So let’s fast forward to college. I was doing all the right things in the eyes of my parents – I was being responsible, respectful, and I was PreMed. I was en route to taking up the family trade of being a doctor. My parents had an idea that I really liked cars, but they weren’t terribly concerned because they figured it was a passing fad. Little did they know that I had made drifting my ultimate goal in life.
I was 21 years old when I officially started drifting (and it started taking over my entire life seemingly). After my parents found out that I was doing this, they threatened to cut me off financially in hopes to get me to stop pursuing drifting. The reasons they hated the idea of me drifting were primarily because they felt it would distract me from my studies, veer me off the track of becoming a physician, and essentially ruin my chances of being taken seriously in society.
Okay, so here I am given this ultimatum. Do I quit drifting and accept the help and financial support of my parents? I can easily take up another fun hobby that they support and I won’t have to worry about struggling with money. Or I can just continue chasing my dream and figure out a way to make it work. I chose the latter. I knew what I wanted.

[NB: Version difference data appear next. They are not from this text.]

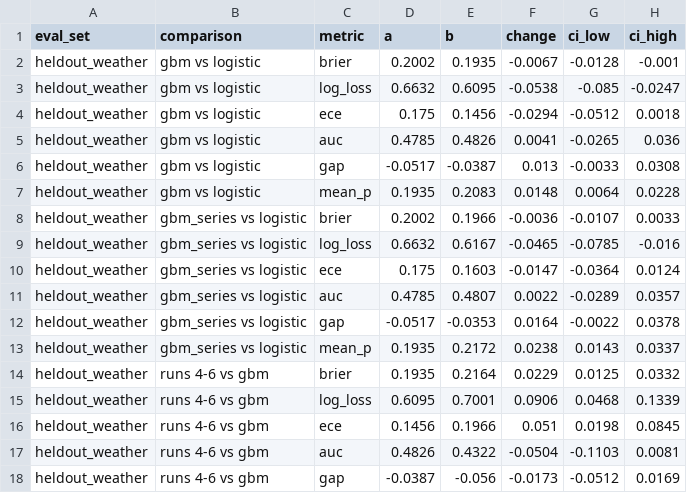
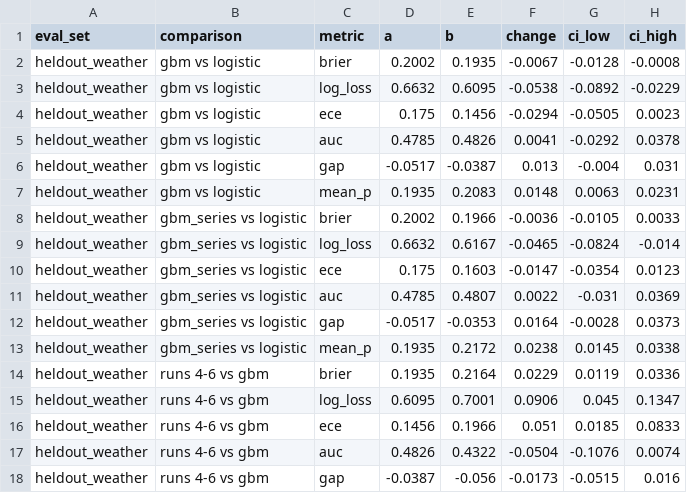
Before and after one commit to anisrikanth/calibrated-forecasting-rl, a CSV file: eval/analysis/gbm_val_paired_bootstrap.csv, drawn as a sheet; only a part is shown; the diff covers the shown part only.

```diff
--- a/eval/analysis/gbm_val_paired_bootstrap.csv
+++ b/eval/analysis/gbm_val_paired_bootstrap.csv
@@ -1,18 +1,18 @@
 eval_set,comparison,metric,a,b,change,ci_low,ci_high
-heldout_weather,gbm vs logistic,brier,0.2002,0.1935,-0.0067,-0.0128,-0.001
-heldout_weather,gbm vs logistic,log_loss,0.6632,0.6095,-0.0538,-0.085,-0.0247
-heldout_weather,gbm vs logistic,ece,0.175,0.1456,-0.0294,-0.0512,0.0018
-heldout_weather,gbm vs logistic,auc,0.4785,0.4826,0.0041,-0.0265,0.036
-heldout_weather,gbm vs logistic,gap,-0.0517,-0.0387,0.013,-0.0033,0.0308
-heldout_weather,gbm vs logistic,mean_p,0.1935,0.2083,0.0148,0.0064,0.0228
-heldout_weather,gbm_series vs logistic,brier,0.2002,0.1966,-0.0036,-0.0107,0.0033
-heldout_weather,gbm_series vs logistic,log_loss,0.6632,0.6167,-0.0465,-0.0785,-0.016
-heldout_weather,gbm_series vs logistic,ece,0.175,0.1603,-0.0147,-0.0364,0.0124
-heldout_weather,gbm_series vs logistic,auc,0.4785,0.4807,0.0022,-0.0289,0.0357
-heldout_weather,gbm_series vs logistic,gap,-0.0517,-0.0353,0.0164,-0.0022,0.0378
-heldout_weather,gbm_series vs logistic,mean_p,0.1935,0.2172,0.0238,0.0143,0.0337
-heldout_weather,runs 4-6 vs gbm,brier,0.1935,0.2164,0.0229,0.0125,0.0332
-heldout_weather,runs 4-6 vs gbm,log_loss,0.6095,0.7001,0.0906,0.0468,0.1339
-heldout_weather,runs 4-6 vs gbm,ece,0.1456,0.1966,0.051,0.0198,0.0845
-heldout_weather,runs 4-6 vs gbm,auc,0.4826,0.4322,-0.0504,-0.1103,0.0081
-heldout_weather,runs 4-6 vs gbm,gap,-0.0387,-0.056,-0.0173,-0.0512,0.0169
+heldout_weather,gbm vs logistic,brier,0.2002,0.1935,-0.0067,-0.0128,-0.0008
+heldout_weather,gbm vs logistic,log_loss,0.6632,0.6095,-0.0538,-0.0892,-0.0229
+heldout_weather,gbm vs logistic,ece,0.175,0.1456,-0.0294,-0.0505,0.0023
+heldout_weather,gbm vs logistic,auc,0.4785,0.4826,0.0041,-0.0292,0.0378
+heldout_weather,gbm vs logistic,gap,-0.0517,-0.0387,0.013,-0.004,0.031
+heldout_weather,gbm vs logistic,mean_p,0.1935,0.2083,0.0148,0.0063,0.0231
+heldout_weather,gbm_series vs logistic,brier,0.2002,0.1966,-0.0036,-0.0105,0.0033
+heldout_weather,gbm_series vs logistic,log_loss,0.6632,0.6167,-0.0465,-0.0824,-0.014
+heldout_weather,gbm_series vs logistic,ece,0.175,0.1603,-0.0147,-0.0354,0.0123
+heldout_weather,gbm_series vs logistic,auc,0.4785,0.4807,0.0022,-0.031,0.0369
+heldout_weather,gbm_series vs logistic,gap,-0.0517,-0.0353,0.0164,-0.0028,0.0373
+heldout_weather,gbm_series vs logistic,mean_p,0.1935,0.2172,0.0238,0.0145,0.0338
+heldout_weather,runs 4-6 vs gbm,brier,0.1935,0.2164,0.0229,0.0119,0.0336
+heldout_weather,runs 4-6 vs gbm,log_loss,0.6095,0.7001,0.0906,0.045,0.1347
+heldout_weather,runs 4-6 vs gbm,ece,0.1456,0.1966,0.051,0.0185,0.0833
+heldout_weather,runs 4-6 vs gbm,auc,0.4826,0.4322,-0.0504,-0.1076,0.0074
+heldout_weather,runs 4-6 vs gbm,gap,-0.0387,-0.056,-0.0173,-0.0515,0.016
```
Also changed, not shown: 61 edited cells elsewhere in this file, eval/analysis/gbm_cv.csv, 23 other files.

I found a minimum wage, part time gig on campus and worked as much as I could. At one point in time I was taking a course overload (over 20 units per quarter) while working two jobs on campus. I knew what I wanted and I knew what it would take for me to get there.
So I would get maybe 350-450 bucks every two weeks (depending on how many hours I was able to work). This covered gas, food, bills, and drifting expenses. So, back then I would go drifting on an 80 dollar budget – that was literally all I could afford. One set of used tires and then off to Willow Springs (back when it was only 40 bucks to drive there). I did this for a little over a year. To put things into perspective, it took me a year to save up for coilovers. I had never experienced burning through a set of new tires until last year (about two and a half years of drifting). You may be wondering how I built my LS3 350z. I very stupidly took out a loan in college (which has been paid off), to finish the build. I am now pretty good at managing my money. I promised myself zero debt for drifting and a real saving towards retirement and a house, even if that means skipping some of the fancy upgrades for the car. I digress.
I learned VERY quickly that I couldn’t continue with the lifestyle I once had – no more shopping for nice clothes, no more eating out (with the occasional Starbucks or Carl’s Jr, I was in college after all). Aw, poor me, right?! In all seriousness, it did require a complete lifestyle change. As with any change, it was difficult. But I survived.
My parents continued this throughout my college career – they really wanted me to follow their footsteps and become a physician (which is still their secret desire). They presented me with many (at times, enticing) ultimatums. My dad at one point offered to by me any car that I desired upon graduation if I gave up drifting.
I was completely miserable during my first years in college as a PreMed student, because it was not my passion. Rather than motivating me to pursue my vocational curiosities, my parents constituted my academic struggles to drifting. My mom presented me with what I considered the most tempting challenge. She said that she would be supportive of my drifting if I took a break from it for one year, focused on school, and earned a 4.0 GPA for an entire year.
More than anything at that point in time, I wanted the love and support of my parents so I agreed. I buckled down, studied my butt off, continued to work, and earned my 4.0 GPA for three consecutive quarters. I was very proud to have made it onto my university’s Dean’s List and statured President’s List. However, I didn’t stop drifting at all during that time. In fact, I became more motivated to continue drifting because I wanted to prove to my parents that I could be successful in whatever I set my mind too. During that year, however, I hid the fact that I went drifting from my parents. Yes, I lied. I’m not very proud of it, but in my mind it was for the greater good.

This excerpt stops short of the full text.